Director of business development Volker Hirsch said the firm has "all the important" studios on board, including Gameloft to Halfbrick, thanks to its strong developer support.
"One thing that makes that possible, and we put a lot of effort into, is to make sure all the tools we provide to developers makes porting to the platform very easy," he told Digital Spy.
Two examples were Fishlabs' ability to port "a game as rich as" Galaxy on Fire to Blackberry 10 in a single day, and a development blog by Nlogn Information's Charilaos Kalogirou explaining its ease of development.
"We have a whole team dedicated to making sure that all the engines, scripting languages, all the little things that developers work for on any platform are supported on ours," he said.
"We've confident that we are, today, the easiest platform to address, and this is confirmed by developer feedback [on Gamasutra]."
Showcased earlier this year, Blackberry 10 comes with a new mobile user interface called 'Flow'.

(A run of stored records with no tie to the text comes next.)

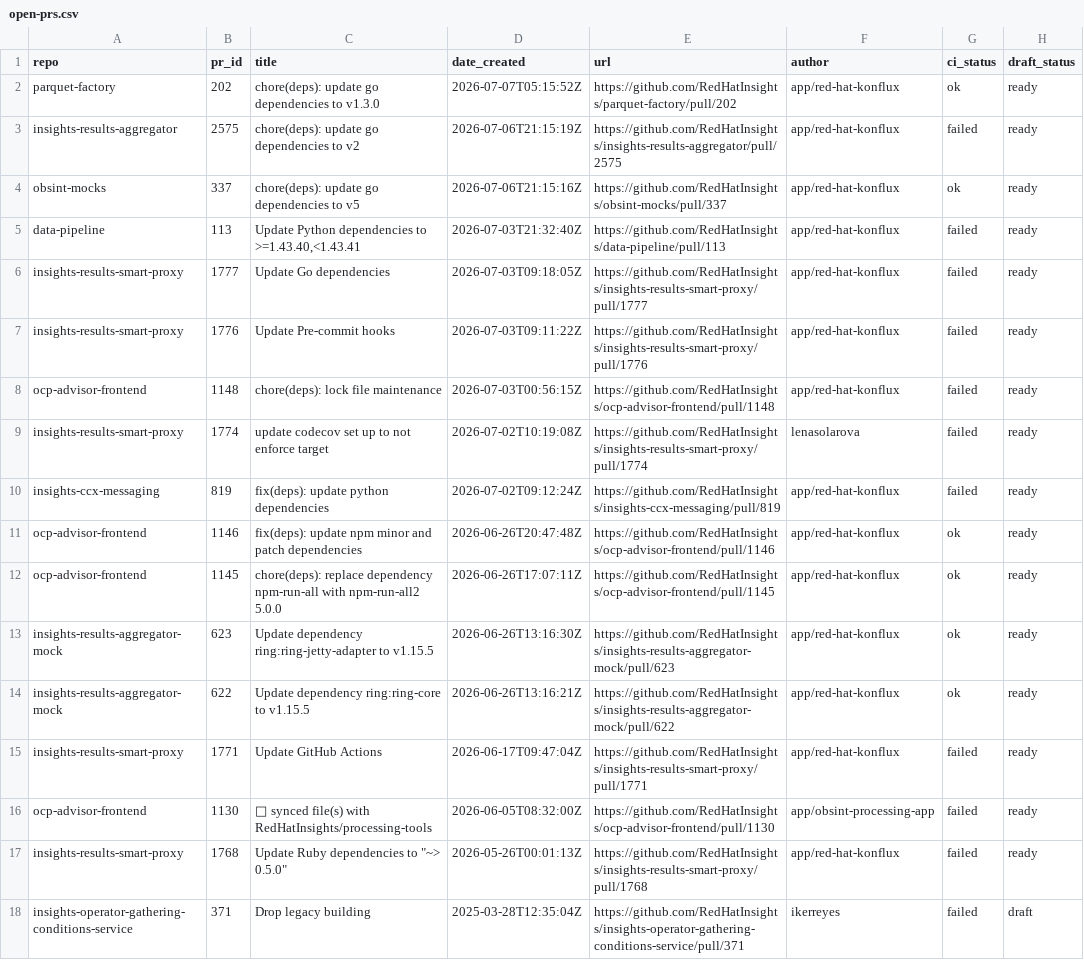
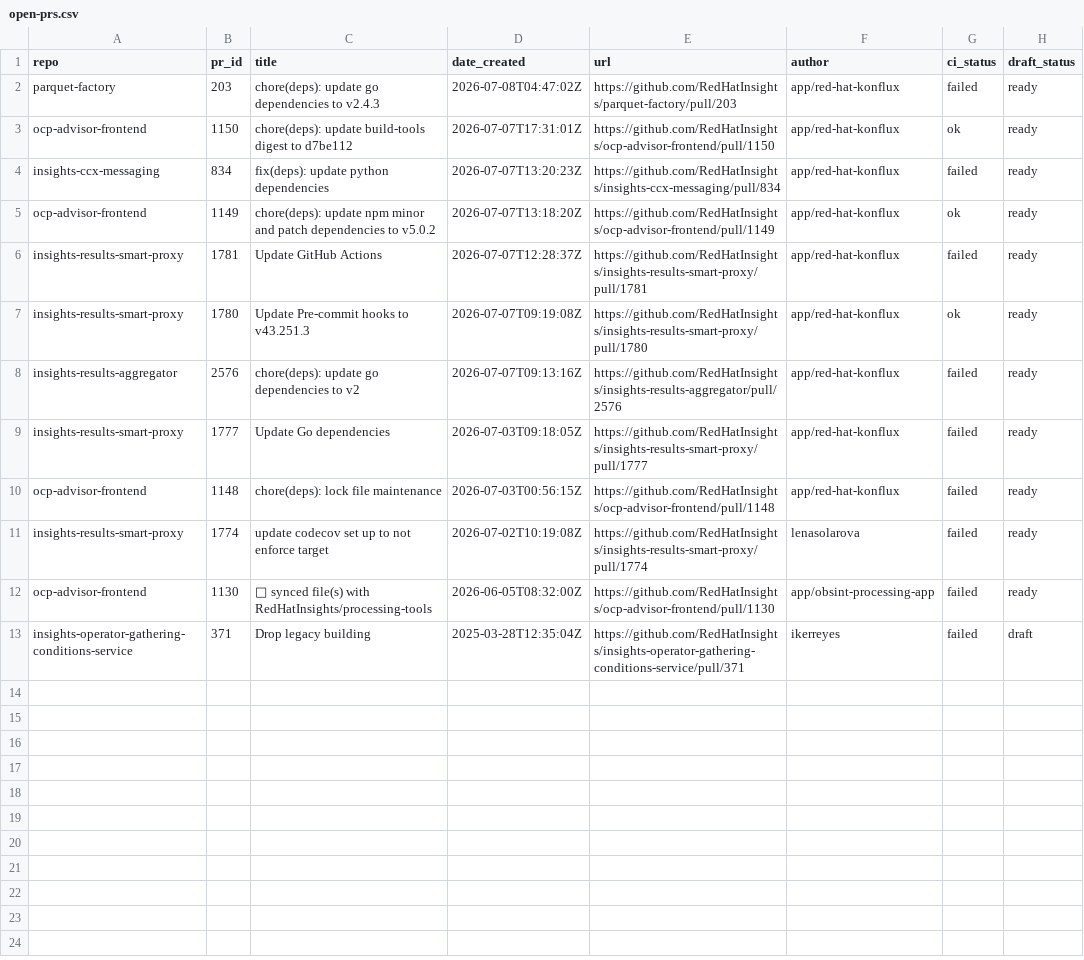
Before and after one commit to RedHatInsights/processing-tools, a CSV file: open_mr_pr/github/open-prs.csv, drawn as a sheet.

```diff
--- a/open_mr_pr/github/open-prs.csv
+++ b/open_mr_pr/github/open-prs.csv
@@ -1,18 +1,13 @@
 repo,pr_id,title,date_created,url,author,ci_status,draft_status
-parquet-factory,202,chore(deps): update go dependencies to v1.3.0,2026-07-07T05:15:52Z,https://github.com/RedHatInsights/parquet-factory/pull/202,app/red-hat-konflux,ok,ready
-insights-results-aggregator,2575,chore(deps): update go dependencies to v2,2026-07-06T21:15:19Z,https://github.com/RedHatInsights/insights-results-aggregator/pull/2575,app/red-hat-konflux,failed,ready
-obsint-mocks,337,chore(deps): update go dependencies to v5,2026-07-06T21:15:16Z,https://github.com/RedHatInsights/obsint-mocks/pull/337,app/red-hat-konflux,ok,ready
-data-pipeline,113,"Update Python dependencies to >=1.43.40,<1.43.41",2026-07-03T21:32:40Z,https://github.com/RedHatInsights/data-pipeline/pull/113,app/red-hat-konflux,failed,ready
+parquet-factory,203,chore(deps): update go dependencies to v2.4.3,2026-07-08T04:47:02Z,https://github.com/RedHatInsights/parquet-factory/pull/203,app/red-hat-konflux,failed,ready
+ocp-advisor-frontend,1150,chore(deps): update build-tools digest to d7be112,2026-07-07T17:31:01Z,https://github.com/RedHatInsights/ocp-advisor-frontend/pull/1150,app/red-hat-konflux,ok,ready
+insights-ccx-messaging,834,fix(deps): update python dependencies,2026-07-07T13:20:23Z,https://github.com/RedHatInsights/insights-ccx-messaging/pull/834,app/red-hat-konflux,failed,ready
+ocp-advisor-frontend,1149,chore(deps): update npm minor and patch dependencies to v5.0.2,2026-07-07T13:18:20Z,https://github.com/RedHatInsights/ocp-advisor-frontend/pull/1149,app/red-hat-konflux,ok,ready
+insights-results-smart-proxy,1781,Update GitHub Actions,2026-07-07T12:28:37Z,https://github.com/RedHatInsights/insights-results-smart-proxy/pull/1781,app/red-hat-konflux,failed,ready
+insights-results-smart-proxy,1780,Update Pre-commit hooks to v43.251.3,2026-07-07T09:19:08Z,https://github.com/RedHatInsights/insights-results-smart-proxy/pull/1780,app/red-hat-konflux,ok,ready
+insights-results-aggregator,2576,chore(deps): update go dependencies to v2,2026-07-07T09:13:16Z,https://github.com/RedHatInsights/insights-results-aggregator/pull/2576,app/red-hat-konflux,failed,ready
 insights-results-smart-proxy,1777,Update Go dependencies,2026-07-03T09:18:05Z,https://github.com/RedHatInsights/insights-results-smart-proxy/pull/1777,app/red-hat-konflux,failed,ready
-insights-results-smart-proxy,1776,Update Pre-commit hooks,2026-07-03T09:11:22Z,https://github.com/RedHatInsights/insights-results-smart-proxy/pull/1776,app/red-hat-konflux,failed,ready
 ocp-advisor-frontend,1148,chore(deps): lock file maintenance,2026-07-03T00:56:15Z,https://github.com/RedHatInsights/ocp-advisor-frontend/pull/1148,app/red-hat-konflux,failed,ready
 insights-results-smart-proxy,1774,update codecov set up to not enforce target,2026-07-02T10:19:08Z,https://github.com/RedHatInsights/insights-results-smart-proxy/pull/1774,lenasolarova,failed,ready
-insights-ccx-messaging,819,fix(deps): update python dependencies,2026-07-02T09:12:24Z,https://github.com/RedHatInsights/insights-ccx-messaging/pull/819,app/red-hat-konflux,failed,ready
-ocp-advisor-frontend,1146,fix(deps): update npm minor and patch dependencies,2026-06-26T20:47:48Z,https://github.com/RedHatInsights/ocp-advisor-frontend/pull/1146,app/red-hat-konflux,ok,ready
-ocp-advisor-frontend,1145,chore(deps): replace dependency npm-run-all with npm-run-all2 5.0.0,2026-06-26T17:07:11Z,https://github.com/RedHatInsights/ocp-advisor-frontend/pull/1145,app/red-hat-konflux,ok,ready
-insights-results-aggregator-mock,623,Update dependency ring:ring-jetty-adapter to v1.15.5,2026-06-26T13:16:30Z,https://github.com/RedHatInsights/insights-results-aggregator-mock/pull/623,app/red-hat-konflux,ok,ready
-insights-results-aggregator-mock,622,Update dependency ring:ring-core to v1.15.5,2026-06-26T13:16:21Z,https://github.com/RedHatInsights/insights-results-aggregator-mock/pull/622,app/red-hat-konflux,ok,ready
-insights-results-smart-proxy,1771,Update GitHub Actions,2026-06-17T09:47:04Z,https://github.com/RedHatInsights/insights-results-smart-proxy/pull/1771,app/red-hat-konflux,failed,ready
 ocp-advisor-frontend,1130,🔄 synced file(s) with RedHatInsights/processing-tools,2026-06-05T08:32:00Z,https://github.com/RedHatInsights/ocp-advisor-frontend/pull/1130,app/obsint-processing-app,failed,ready
-insights-results-smart-proxy,1768,"Update Ruby dependencies to ""~> 0.5.0""",2026-05-26T00:01:13Z,https://github.com/RedHatInsights/insights-results-smart-proxy/pull/1768,app/red-hat-konflux,failed,ready
 insights-operator-gathering-conditions-service,371,Drop legacy building,2025-03-28T12:35:04Z,https://github.com/RedHatInsights/insights-operator-gathering-conditions-service/pull/371,ikerreyes,failed,draft
```
Also changed, not shown: 3 other files.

This is said to remove the 'in and out' experience of other operating systems, and enable the user to move through their downloaded apps more seamlessly.
Working similarly to Microsoft's Live Tiles on Windows Phone, BlackBerry 10's Flow has 'active frames' which display real-time updating information on downloaded apps. For example, a frame might show contacts that have just updated their BBM status.
Also new is the BlackBerry Hub, which is a place to manage all conversations on the device, including email, Twitter, BBM, Facebook and voicemail. It also flags up new calendar details.
BlackBerry App World will also be given an all-new look in BlackBerry 10, giving access to apps, along with games, music and video downloads using a single BlackBerry ID.
BlackBerry 10 is set to launch early next year.
Watch a preview of Blackberry 10 below: